I hear the saying “Just follow your instincts; you’re the mother so you know best”. An implication that a mother instinctually knows what is best, deep down in her heart. Um.. is this really true? Or am I just a freak of nature?
When Elena was born I had zero instincts. My mom was helping me out at first, and I peppered her with questions that first week.
“Should I wake her up to feed her? Should I just let her sleep? Does it spoil her if I rush to her side every time she cries? Do the cartoon characters go on the front or back? (Yup my first diaper change I got it backwards) How do I get her to eat?”
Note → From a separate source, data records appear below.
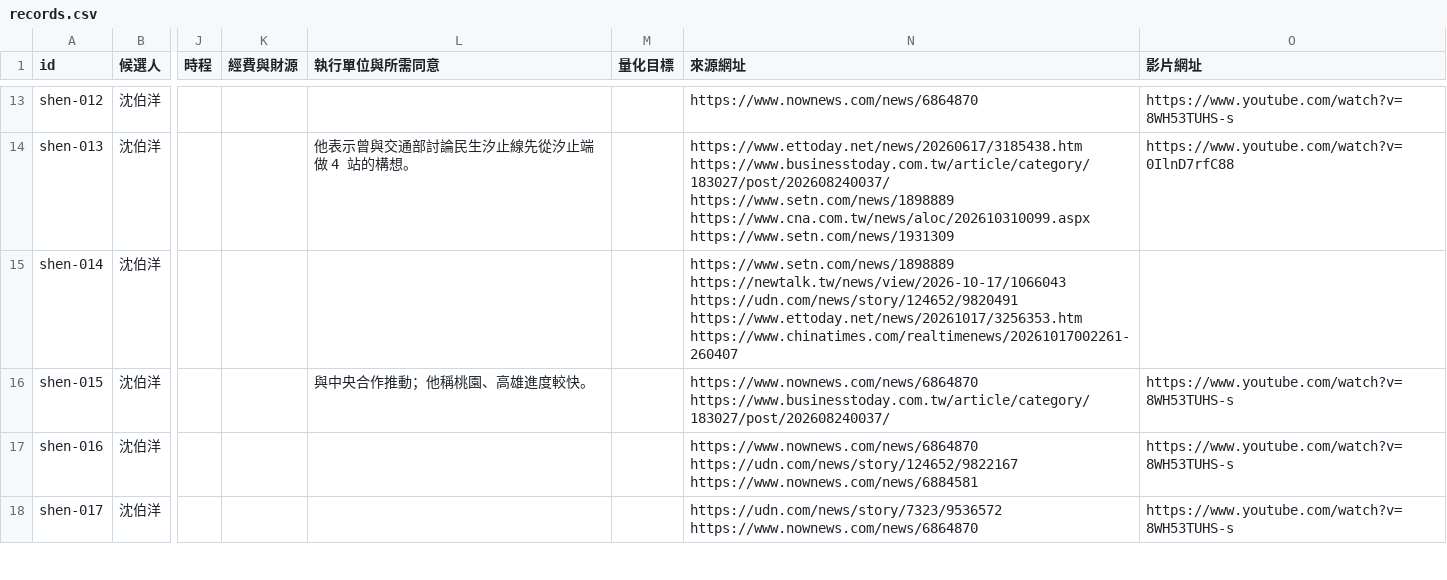
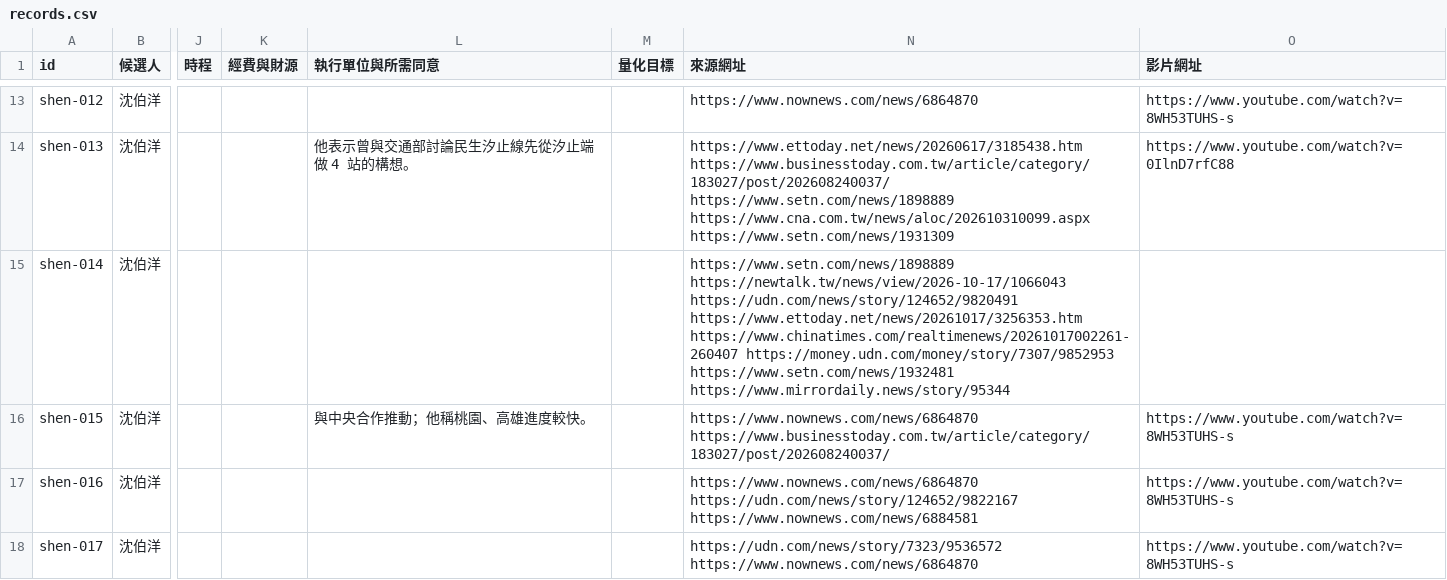
Before and after one commit to ch3nyt/2026_Taipei_Election_Policies, a CSV file: data/records.csv, drawn as a sheet; only a part is shown, gaps mark what is left out; the diff covers the shown part only; the diff names each change by its address in the sheet, - before the commit and + after, or states it on an @@ line.

```diff
--- a/data/records.csv
+++ b/data/records.csv
-N15 (來源網址): …https://www.ettoday.net/news/20261017/3256353.htm https://www.chinatimes.com/realtimenews/20261017002261-260407
+N15 (來源網址): …https://www.ettoday.net/news/20261017/3256353.htm https://www.chinatimes.com/realtimenews/20261017002261-260407 https://money.udn.com/money/story/7307/9852953 https://www.setn.com/news/1932481 https://www.mirrordaily.news/story/95344
```
Also changed, not shown: 3 edited cells elsewhere in this file, 22 other files.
Really, it was bad. Looking back I am astonished I didn’t somehow damage Elena for life with my limited knowledge of baby care.
I knew two things: That I wanted to be a “good” mom. (Whatever that is) and I wanted to do things the “right” way. (Again, whatever that is)
I remember feeling overwhelmed at this little child I loved, but felt like I didn’t know her. I felt guilty because I didn’t really feel bonded at birth like so many people seemed to feel. And I was obsessively reading all this mothering material hoping it would help it come naturally.
That was six years ago. Since then I have two more babies. AND I am pleased to announce that I finally, finally, have a maternal instinct. Woot woot!
I was sick the week Brandt was born. Dog-sick, throwing up, and coughing.. Since my mental state was less than optimal, I couldn’t tell if I was in labor or not, and didn’t even tell Gene until it was way too late. We made it to the hospital, the mid-wife freaked out because I was fully dilated and ready to go. A couple of pushes later Brandt was born, and I felt nothing. Physically yes, but emotionally I felt nothing. I remember thinking “I should hold him because that’s what good mothers do, but really I just want to sleep”.
The next day my mother-in-law came to visit us at the hospital, and she made the remark “Well it’s all worth the pain now, isn’t it?” I distinctly remember thinking “No, it’s not worth the pain at all” but instead I said “I guess so”.
Then came the year of a fussy baby, and bonding with Brandt came v.e.r.y. slowly. Now, he is such a sweet kind-hearted kid and I wish I would have better memories of him being born.
When Madelyn was born, it was the polar opposite of Brandt. I wanted to hold her, and loving her wasn’t a choice I had to make, but it came naturally.
Instinctive nurturing did not happen for me like I thought it would. I guess I would say I learned how to nurture. I found my “instinct” through practice, and choosing to do what good mothers do even when it feels goofy and like I’m pretending.
Sarah Hrdy is an author who claims: “Mothers do not automatically and unconditionally respond to giving birth in a nurturing way.”
She says later: “A woman who is committed to being a mother will learn to love any baby, whether it’s her own or not.”
I found this quote to be consistent with my own experience, and I’m wondering what all your experiences have been.